● Your objective
Give the listing again exactly, skipping any pictures it holds.

● Available data
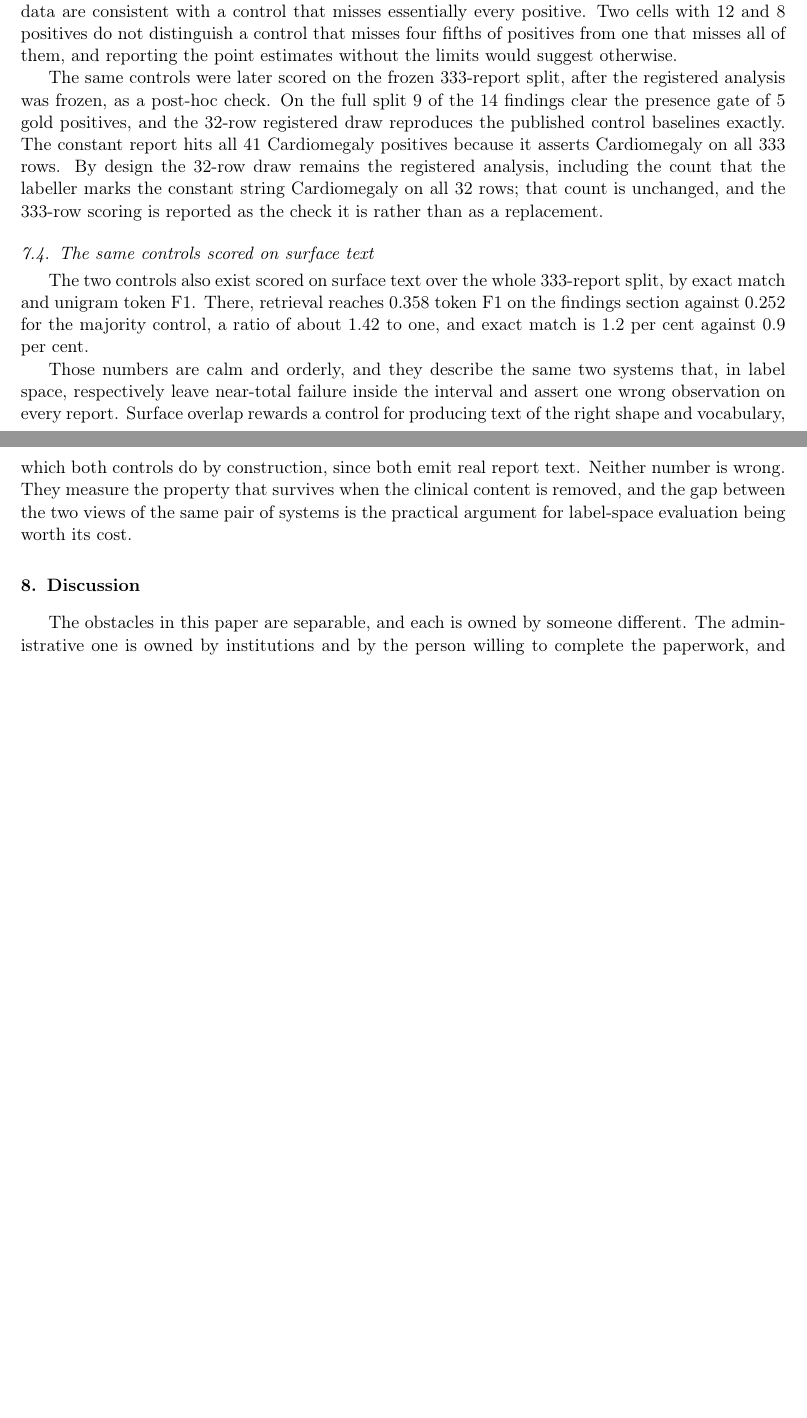
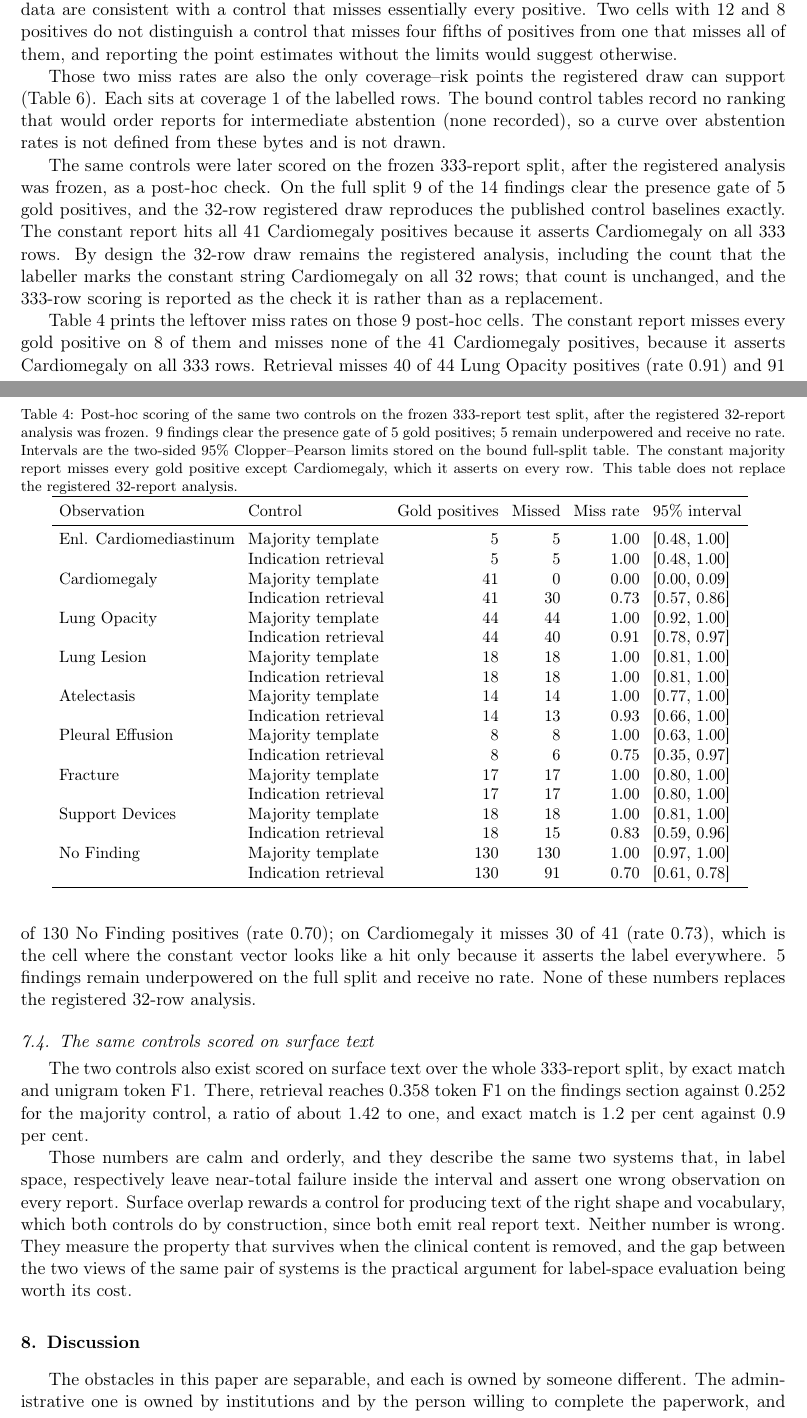
Before and after one commit to PeterPonyu/blocked-pilot-decomposition, a LaTeX paper (paper/tex/main_elsarticle.tex, which reads paper/tex/body.tex, paper/tex/generated_table_scored_333.tex): two parts of pages 18 and 19 of 28 before the commit and two parts of pages 18 and 19 of 29 after it, joined at a grey line, cut so that both start at the same text, the shorter picture padded with empty space. Compiled offline with pdfLaTeX.

Commit message:
Refresh archive after science bind

```diff
--- a/paper/tex/body.tex
+++ b/paper/tex/body.tex
@@ -494,6 +494,13 @@ that misses essentially every positive. Two cells with \ScoredOnePresent{} and
 fifths of positives from one that misses all of them, and reporting the point
 estimates without the limits would suggest otherwise.
 
+Those two miss rates are also the only coverage--risk points the registered
+draw can support (Table~\ref{tab:coverage-risk}). Each sits at coverage
+\CoverageRiskCoverage{} of the labelled rows. The bound control tables
+record no ranking that would order reports for intermediate abstention
+(\CoverageRiskRanking{}), so a curve over abstention rates is not defined
+from these bytes and is not drawn.
+
 The same controls were later scored on the frozen \FullSplitN{}-report split,
 after the registered analysis was frozen, as a post-hoc check. On the full
 split \FullSplitScorable{} of the \NFindings{} findings clear the presence gate
@@ -505,6 +512,36 @@ asserts Cardiomegaly on all \FullSplitMajCardioPred{} rows. By design the
 the labeller marks the constant string \MajAsserted{} on all \NCohort{} rows;
 that count is unchanged, and the \FullSplitN{}-row scoring is reported as the
 check it is rather than as a replacement.
+
+Table~\ref{tab:scored-333} prints the leftover miss rates on those
+\FullSplitScorable{} post-hoc cells. The constant report misses every gold
+positive on \FullSplitMajMissAll{} of them and misses none of the
+\FullSplitMajCardioHit{} Cardiomegaly positives, because it asserts
+Cardiomegaly on all \FullSplitMajCardioPred{} rows. Retrieval misses
+\FullSplitRetLungOpMiss{} of \SkewSplitPresent{} Lung Opacity positives
+(rate \FullSplitRetLungOpMissRate{}) and \FullSplitRetNoFindMiss{} of
+\ScoredTwoSplit{} No Finding positives (rate \FullSplitRetNoFindMissRate{});
+on Cardiomegaly it misses \FullSplitRetCardioMiss{} of
+\FullSplitMajCardioHit{} (rate \FullSplitRetCardioMissRate{}), which is the
+cell where the constant vector looks like a hit only because it asserts the
+label everywhere. \NFullSplitUnderpowered{} findings remain underpowered on
+the full split and receive no rate. None of these numbers replaces the
+registered \NCohort{}-row analysis.
+
+\begin{table}[tbp]
+\centering
+\caption{Post-hoc scoring of the same two controls on the frozen
+\FullSplitN{}-report test split, after the registered \NCohort{}-report
+analysis was frozen. \FullSplitScorable{} findings clear the presence gate of
+\MinPresent{} gold positives; \NFullSplitUnderpowered{} remain underpowered
+and receive no rate. Intervals are the two-sided \(95\%\) Clopper--Pearson
+limits stored on the bound full-split table. The constant majority report
+misses every gold positive except Cardiomegaly, which it asserts on every
+row. This table does not replace the registered \NCohort{}-report analysis.}
+\label{tab:scored-333}
+\small
+\input{generated_table_scored_333}
+\end{table}
 
 \subsection{The same controls scored on surface text}
 
--- /dev/null
+++ b/paper/tex/generated_table_scored_333.tex
@@ -0,0 +1,28 @@
+% Generated by the figure script from hash-bound evidence. Do not hand-edit.
+\begingroup
+\setlength{\tabcolsep}{4pt}
+\begin{tabular}{llrrrl}
+\toprule
+Observation & Control & Gold positives & Missed & Miss rate & 95\% interval \\
+\midrule
+Enl. Cardiomediastinum & Majority template & 5 & 5 & 1.00 & [0.48, 1.00] \\
+ & Indication retrieval & 5 & 5 & 1.00 & [0.48, 1.00] \\
+Cardiomegaly & Majority template & 41 & 0 & 0.00 & [0.00, 0.09] \\
+ & Indication retrieval & 41 & 30 & 0.73 & [0.57, 0.86] \\
+Lung Opacity & Majority template & 44 & 44 & 1.00 & [0.92, 1.00] \\
+ & Indication retrieval & 44 & 40 & 0.91 & [0.78, 0.97] \\
+Lung Lesion & Majority template & 18 & 18 & 1.00 & [0.81, 1.00] \\
+ & Indication retrieval & 18 & 18 & 1.00 & [0.81, 1.00] \\
+Atelectasis & Majority template & 14 & 14 & 1.00 & [0.77, 1.00] \\
+ & Indication retrieval & 14 & 13 & 0.93 & [0.66, 1.00] \\
+Pleural Effusion & Majority template & 8 & 8 & 1.00 & [0.63, 1.00] \\
+ & Indication retrieval & 8 & 6 & 0.75 & [0.35, 0.97] \\
+Fracture & Majority template & 17 & 17 & 1.00 & [0.80, 1.00] \\
+ & Indication retrieval & 17 & 17 & 1.00 & [0.80, 1.00] \\
+Support Devices & Majority template & 18 & 18 & 1.00 & [0.81, 1.00] \\
+ & Indication retrieval & 18 & 15 & 0.83 & [0.59, 0.96] \\
+No Finding & Majority template & 130 & 130 & 1.00 & [0.97, 1.00] \\
+ & Indication retrieval & 130 & 91 & 0.70 & [0.61, 0.78] \\
+\bottomrule
+\end{tabular}
+\endgroup
```
Also changed, not shown: ENVIRONMENT.md (+1 -1 lines), paper/tex/captions.tex (+13 -0 lines), paper/tex/generated_numbers.tex (+12 -0 lines), paper/tex/generated_table_coverage_risk.tex (added, +14 -0 lines), paper/tex/methods.tex (+9 -0 lines), paper/tex/body.tex (14 more changed lines), 1 other file.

● Your solution
Before and after one commit to PeterPonyu/blocked-pilot-decomposition, a LaTeX paper (paper/tex/main_elsarticle.tex, which reads paper/tex/body.tex, paper/tex/generated_table_scored_333.tex): two parts of pages 18 and 19 of 28 before the commit and two parts of pages 18 and 19 of 29 after it, joined at a grey line, cut so that both start at the same text, the shorter picture padded with empty space. Compiled offline with pdfLaTeX.

Commit message:
Refresh archive after science bind

```diff
--- a/paper/tex/body.tex
+++ b/paper/tex/body.tex
@@ -494,6 +494,13 @@ that misses essentially every positive. Two cells with \ScoredOnePresent{} and
 fifths of positives from one that misses all of them, and reporting the point
 estimates without the limits would suggest otherwise.
 
+Those two miss rates are also the only coverage--risk points the registered
+draw can support (Table~\ref{tab:coverage-risk}). Each sits at coverage
+\CoverageRiskCoverage{} of the labelled rows. The bound control tables
+record no ranking that would order reports for intermediate abstention
+(\CoverageRiskRanking{}), so a curve over abstention rates is not defined
+from these bytes and is not drawn.
+
 The same controls were later scored on the frozen \FullSplitN{}-report split,
 after the registered analysis was frozen, as a post-hoc check. On the full
 split \FullSplitScorable{} of the \NFindings{} findings clear the presence gate
@@ -505,6 +512,36 @@ asserts Cardiomegaly on all \FullSplitMajCardioPred{} rows. By design the
 the labeller marks the constant string \MajAsserted{} on all \NCohort{} rows;
 that count is unchanged, and the \FullSplitN{}-row scoring is reported as the
 check it is rather than as a replacement.
+
+Table~\ref{tab:scored-333} prints the leftover miss rates on those
+\FullSplitScorable{} post-hoc cells. The constant report misses every gold
+positive on \FullSplitMajMissAll{} of them and misses none of the
+\FullSplitMajCardioHit{} Cardiomegaly positives, because it asserts
+Cardiomegaly on all \FullSplitMajCardioPred{} rows. Retrieval misses
+\FullSplitRetLungOpMiss{} of \SkewSplitPresent{} Lung Opacity positives
+(rate \FullSplitRetLungOpMissRate{}) and \FullSplitRetNoFindMiss{} of
+\ScoredTwoSplit{} No Finding positives (rate \FullSplitRetNoFindMissRate{});
+on Cardiomegaly it misses \FullSplitRetCardioMiss{} of
+\FullSplitMajCardioHit{} (rate \FullSplitRetCardioMissRate{}), which is the
+cell where the constant vector looks like a hit only because it asserts the
+label everywhere. \NFullSplitUnderpowered{} findings remain underpowered on
+the full split and receive no rate. None of these numbers replaces the
+registered \NCohort{}-row analysis.
+
+\begin{table}[tbp]
+\centering
+\caption{Post-hoc scoring of the same two controls on the frozen
+\FullSplitN{}-report test split, after the registered \NCohort{}-report
+analysis was frozen. \FullSplitScorable{} findings clear the presence gate of
+\MinPresent{} gold positives; \NFullSplitUnderpowered{} remain underpowered
+and receive no rate. Intervals are the two-sided \(95\%\) Clopper--Pearson
+limits stored on the bound full-split table. The constant majority report
+misses every gold positive except Cardiomegaly, which it asserts on every
+row. This table does not replace the registered \NCohort{}-report analysis.}
+\label{tab:scored-333}
+\small
+\input{generated_table_scored_333}
+\end{table}
 
 \subsection{The same controls scored on surface text}
 
--- /dev/null
+++ b/paper/tex/generated_table_scored_333.tex
@@ -0,0 +1,28 @@
+% Generated by the figure script from hash-bound evidence. Do not hand-edit.
+\begingroup
+\setlength{\tabcolsep}{4pt}
+\begin{tabular}{llrrrl}
+\toprule
+Observation & Control & Gold positives & Missed & Miss rate & 95\% interval \\
+\midrule
+Enl. Cardiomediastinum & Majority template & 5 & 5 & 1.00 & [0.48, 1.00] \\
+ & Indication retrieval & 5 & 5 & 1.00 & [0.48, 1.00] \\
+Cardiomegaly & Majority template & 41 & 0 & 0.00 & [0.00, 0.09] \\
+ & Indication retrieval & 41 & 30 & 0.73 & [0.57, 0.86] \\
+Lung Opacity & Majority template & 44 & 44 & 1.00 & [0.92, 1.00] \\
+ & Indication retrieval & 44 & 40 & 0.91 & [0.78, 0.97] \\
+Lung Lesion & Majority template & 18 & 18 & 1.00 & [0.81, 1.00] \\
+ & Indication retrieval & 18 & 18 & 1.00 & [0.81, 1.00] \\
+Atelectasis & Majority template & 14 & 14 & 1.00 & [0.77, 1.00] \\
+ & Indication retrieval & 14 & 13 & 0.93 & [0.66, 1.00] \\
+Pleural Effusion & Majority template & 8 & 8 & 1.00 & [0.63, 1.00] \\
+ & Indication retrieval & 8 & 6 & 0.75 & [0.35, 0.97] \\
+Fracture & Majority template & 17 & 17 & 1.00 & [0.80, 1.00] \\
+ & Indication retrieval & 17 & 17 & 1.00 & [0.80, 1.00] \\
+Support Devices & Majority template & 18 & 18 & 1.00 & [0.81, 1.00] \\
+ & Indication retrieval & 18 & 15 & 0.83 & [0.59, 0.96] \\
+No Finding & Majority template & 130 & 130 & 1.00 & [0.97, 1.00] \\
+ & Indication retrieval & 130 & 91 & 0.70 & [0.61, 0.78] \\
+\bottomrule
+\end{tabular}
+\endgroup
```
Also changed, not shown: ENVIRONMENT.md (+1 -1 lines), paper/tex/captions.tex (+13 -0 lines), paper/tex/generated_numbers.tex (+12 -0 lines), paper/tex/generated_table_coverage_risk.tex (added, +14 -0 lines), paper/tex/methods.tex (+9 -0 lines), paper/tex/body.tex (14 more changed lines), 1 other file.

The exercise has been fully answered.